KITTERY, Maine -- During a Friday afternoon shift change at Portsmouth Naval Shipyard, Sen. Jeanne Shaheen stood outside Gate 1 opposing President Donald Trump’s pay freeze that would affect 2 million federal civilian workers nationwide, including the ones driving in and out of the yard behind her.
Just ahead of Labor Day, Trump announced his intention to freeze the promised pay raises that were slated to go into effect next January, citing his reasons as the need for performance-based pay and the high cost of employee salaries among “serious economic conditions.” But following push back, Trump said he would be “studying” the matter over Labor Day weekend.
The 2.1 percent raise for civilian federal workers would have gone into effect without presidential interference.
“I’m concerned about the president’s threat to freeze the pay raise,” Shaheen, D-N.H., said Friday. “This is part of the Defense Bill, it’s part of the other appropriations bills that Congress has acted on. I think our federal employees, particularly our shipyard workers, deserve that pay raise at a time when we’re hiring here, when we’re trying to keep people on the federal payroll. We’re trying to keep people working at the shipyard and we know we have a lot of people to hire because of the work that needs to be done.”

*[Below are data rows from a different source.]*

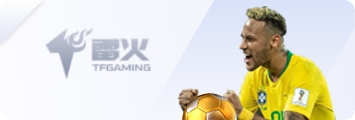
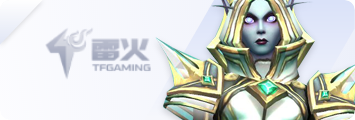
* add game image

diff --git a/lib/environment_config.dart b/lib/environment_config.dart
@@ -52,6 +52,8 @@ class EnvironmentConfig {
 
   static const int theme_text_grey_white_color = 4285558896;
 
+  static const int theme_app_bar_text_color = 4294967295;
+
   static const String default_lang = 'en-US';
 
   static const String assetUrl = 'https://app12.s3.ap-east-1.amazonaws.com/';
@@ -59,6 +61,4 @@ class EnvironmentConfig {
   static const String brandName = 'GPI';
 
   static const int vipPresentType = 1;
-
-  static const int theme_announcement_icon_color = 4291206250;
 }
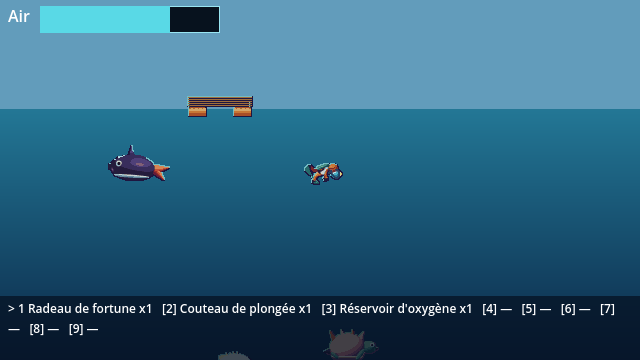
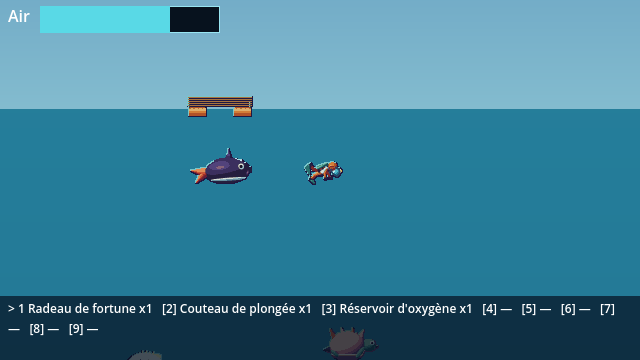
M3 : fond d'eau et ciel en dégradé sur 300 m, teinte sous-marine plus claire ; captures dans les seuils du contrôle (dominante <= 16 %, ombre <= 22 %)

diff --git a/tools/mesure/captures.py b/tools/mesure/captures.py
@@ -1,0 +1,38 @@
+#!/usr/bin/env python3
+"""captures.py - mesure, en lecture seule, les deux critères de capture du contrôle M3 (tools/gate.py).
+
+Pour chaque PNG donné : couleur dominante (une couleur exacte, en % des pixels) et part des pixels sous
+luminance 0,05. Les seuils du contrôle sont 40 % et 35 %. Le contrôle reste la référence ; ce script ne fait
+que montrer les chiffres avant et après un changement visuel.
+Usage : python3 tools/mesure/captures.py <png> [<png> ...]
+"""
+import sys
+from collections import Counter
+
+from PIL import Image
+
+
+def lin(c):
+    c /= 255.0
+    return c / 12.92 if c <= 0.04045 else ((c + 0.055) / 1.055) ** 2.4
+
+
+def luminance(rgb):
+    r, g, b = rgb
+    return 0.2126 * lin(r) + 0.7152 * lin(g) + 0.0722 * lin(b)
+
+
+def mesurer(chemin):
+    img = Image.open(chemin).convert("RGB")
+    pixels = list(img.getdata())
+    n = len(pixels)
+    compte = Counter(pixels)
+    dom = max(compte.values()) / n
+    sombre = sum(1 for p in pixels if luminance(p) < 0.05) / n
+    return dom, sombre
+
+
+if __name__ == "__main__":
+    for chemin in sys.argv[1:]:
+        dom, sombre = mesurer(chemin)
+        print(f"{chemin} : dominante {dom * 100:.0f} % (<40) ; sous luminance 0,05 : {sombre * 100:.0f} % (<35)")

Currently, the Senate version of the general government appropriations bill includes a 1.9 percent pay increase for federal employees, which ultimately would override the freeze. Shaheen said she wants to see at least the 1.9 percent, “because that’s at least keeping a promise.”
“The idea that we’re not going to give them the pay raise that they’ve earned, I think, just doesn’t make sense,” she said. “I’m hoping the president will reverse his thinking on this. I think he’s heard from members from both sides of the aisle, both Republicans and Democrats, that this is not a good thing, that we need to go ahead and follow through and make sure people get the increases they deserve.”
There are approximately 7,800 employees currently working at the shipyard, and with submarine maintenance only growing, the yard will look to hire hundreds more in the coming year.
Mark Vigliotta, president of Federal Employees Metal Trades Council Local 836, said the past week of conversation on the shipyard regarding the pay freeze has been “pretty heavy.” It’s been confusing to new employees, he said, and all were disappointed.
“To retain the talent that we’re trying to hire, it’s just gong to hurt the federal workforce,” Vigliotta said.
Trump’s pay freeze would be the first for civilian federal workers since 2011 to 2013, when President Obama declared a three-year freeze as the nation recovered from the recession.
The freeze would also affect Pease Air National Guard Base. In a statement issued earlier this week, Lt. Col. Greg Heilshorn, director of public affairs, said, “The news is disappointing for our federal workforce, but we’ve weathered far worse to include a three-year pay freeze from 2011 to 2013 as well a furlough in 2013. Unfortunately, it’s not an uncommon occurrence.”
Also on Friday, Shaheen celebrated with shipyard Cmdr. Capt. David Hunt and union leaders her success in repealing the Department of Defense’s per diem policy, which intended to reduce DOD costs, but was criticized as placing unfair economic burden on traveling shipyard workers. It reduced the per diem rate payable to the worker for each full day away for extended periods of time. According to Shaheen, the policy forced civilian workers, including many at Portsmouth Naval Shipyard, to pay out of pocket for meals and incidentals.
The Government Accountability Office found DOD did not fully assess the administrative costs of implementing the policy nor other potential impacts, such as worker willingness to volunteer for long-term travel assignments.
Shaheen said the repeal received majority bipartisan support and was hailed as a win for shipyard workers across the nation.
Vigliotta called the now-repealed policy “a big deterrent to go on the road.”
Shaheen said she also discussed with shipyard officials the continued dry dock expansion and further needed capital investments. Initial work has begun to upgrade Dry Dock 1 and design work on the dry dock super flood basin is well underway. The $7.2 million contract for that work will set the stage for work on the flood basin itself, expected to cost $109 million, according to Gary Hildreth, deputy public affairs officer. Work to overhaul the pier next to Dry Dock 1 has just started as well, he said. At this point, the final costs to completely retrofit Dry Dock 1 are unknown.
At a recent event in York, Hunt said it was crucial to modernize Dry Dock 1 so it can accept the newer Virginia class submarines.
The need to modernize dry docks at all four public shipyards was underscored in a GAO report last fall. It estimated the Navy needs to spend $4 billion in the next 20 years on dry docks alone, and $20 billion overall to modernize the yards’ facilities, which it rated as “poor.